## WORK ITEM
Every entry is to be returned as it stands, apart from the pictures.

## Change detection outputs
=== Begin Enclosure ===

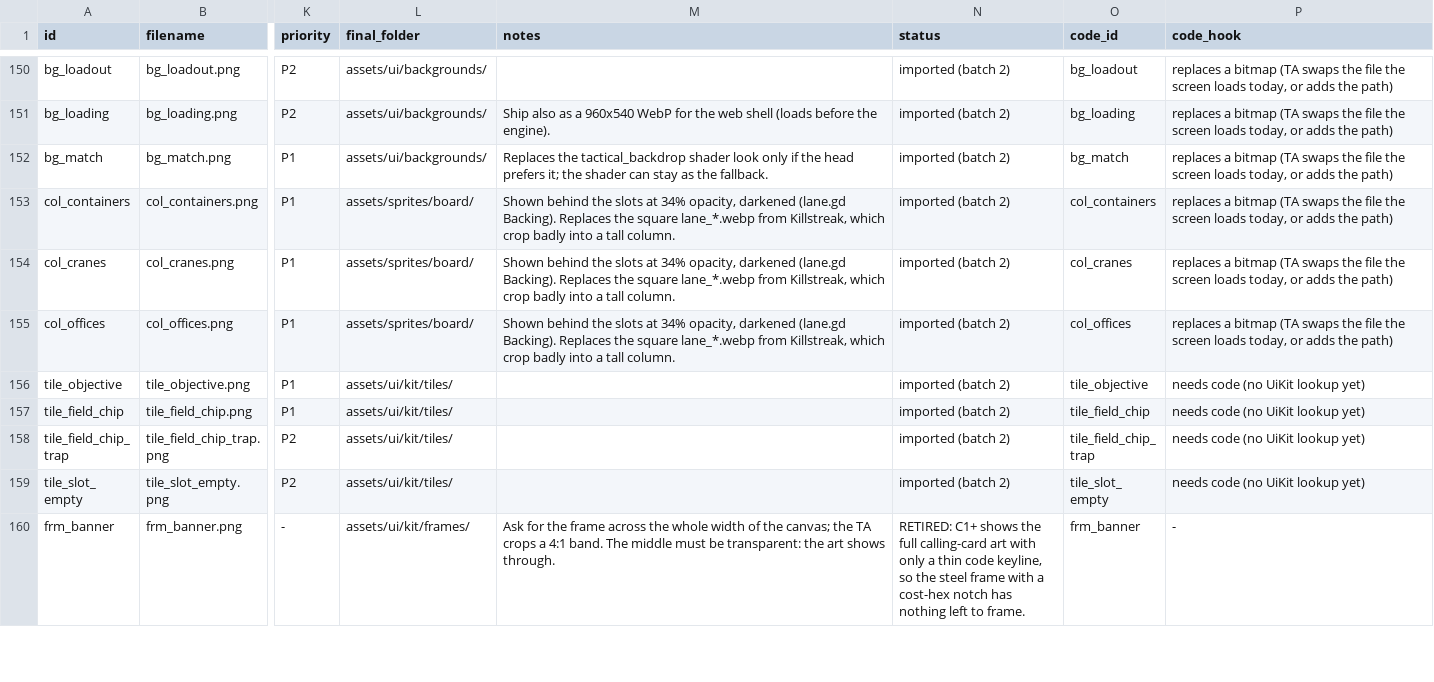
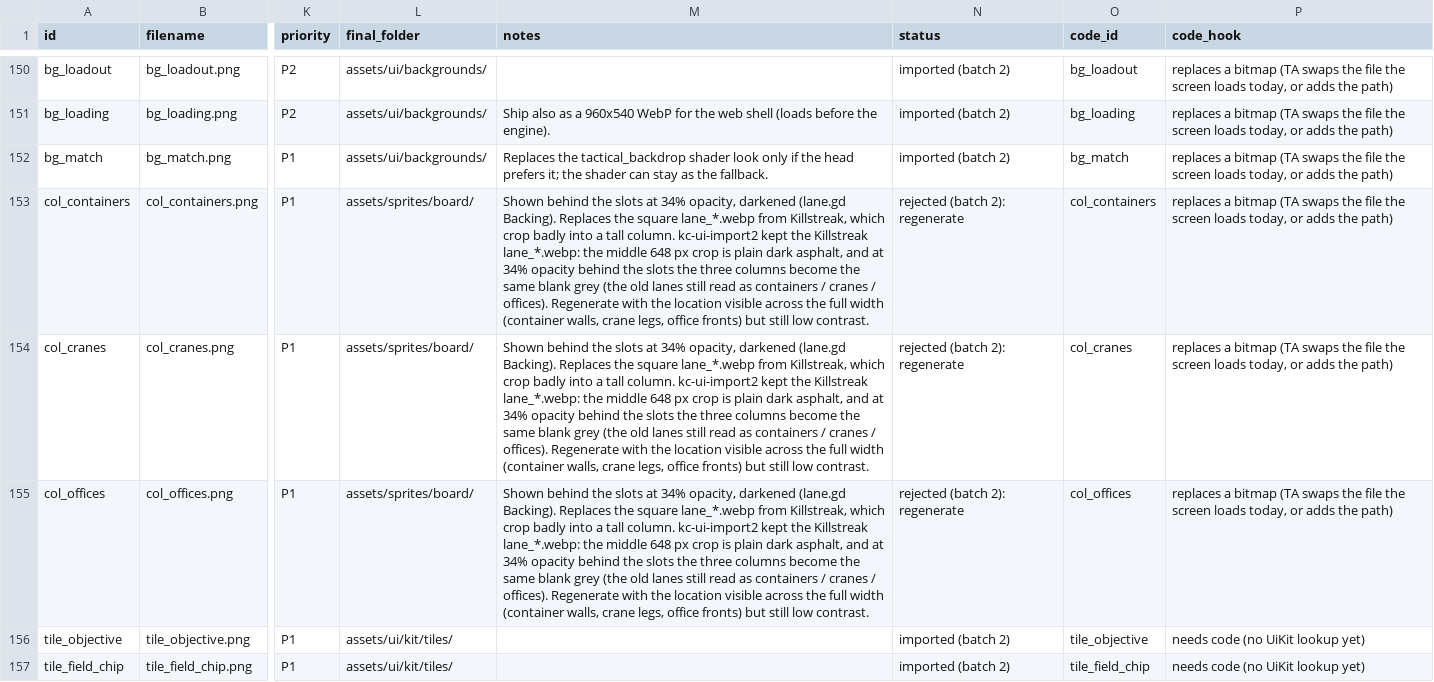
Before and after one commit to DeVoTeD-Qc/Gamestudio, a CSV file: projects/killingcard/documentation/art/ui-kit-manifest.csv, drawn as a sheet; only a part is shown, gaps mark what is left out; the shorter side is filled out with more unchanged rows; the diff names each change by its address in the sheet, - before the commit and + after, or states it on an @@ line.

```diff
--- a/projects/killingcard/documentation/art/ui-kit-manifest.csv
+++ b/projects/killingcard/documentation/art/ui-kit-manifest.csv
-M153:M155 (notes): …tall column.
+M153:M155 (notes): …tall column. kc-ui-import2 kept the Killstreak lane_*.webp: the middle 648 px crop is plain dark asphalt, and at 34% opacity behind the slots the three columns become the same blank grey (the old lanes still read as containers / cranes / offices). Regenerate with the location visible across the full width (container walls, crane legs, office fronts) but still low contrast.
-N153:N155 (status): imported (batch 2)
+N153:N155 (status): rejected (batch 2): regenerate
```
Also changed, not shown: 4 other files.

=== End Enclosure ===

## SOLUTION TO THE PROBLEM
Before and after one commit to DeVoTeD-Qc/Gamestudio, a CSV file: projects/killingcard/documentation/art/ui-kit-manifest.csv, drawn as a sheet; only a part is shown, gaps mark what is left out; the shorter side is filled out with more unchanged rows; the diff names each change by its address in the sheet, - before the commit and + after, or states it on an @@ line.

```diff
--- a/projects/killingcard/documentation/art/ui-kit-manifest.csv
+++ b/projects/killingcard/documentation/art/ui-kit-manifest.csv
-M153:M155 (notes): …tall column.
+M153:M155 (notes): …tall column. kc-ui-import2 kept the Killstreak lane_*.webp: the middle 648 px crop is plain dark asphalt, and at 34% opacity behind the slots the three columns become the same blank grey (the old lanes still read as containers / cranes / offices). Regenerate with the location visible across the full width (container walls, crane legs, office fronts) but still low contrast.
-N153:N155 (status): imported (batch 2)
+N153:N155 (status): rejected (batch 2): regenerate
```
Also changed, not shown: 4 other files.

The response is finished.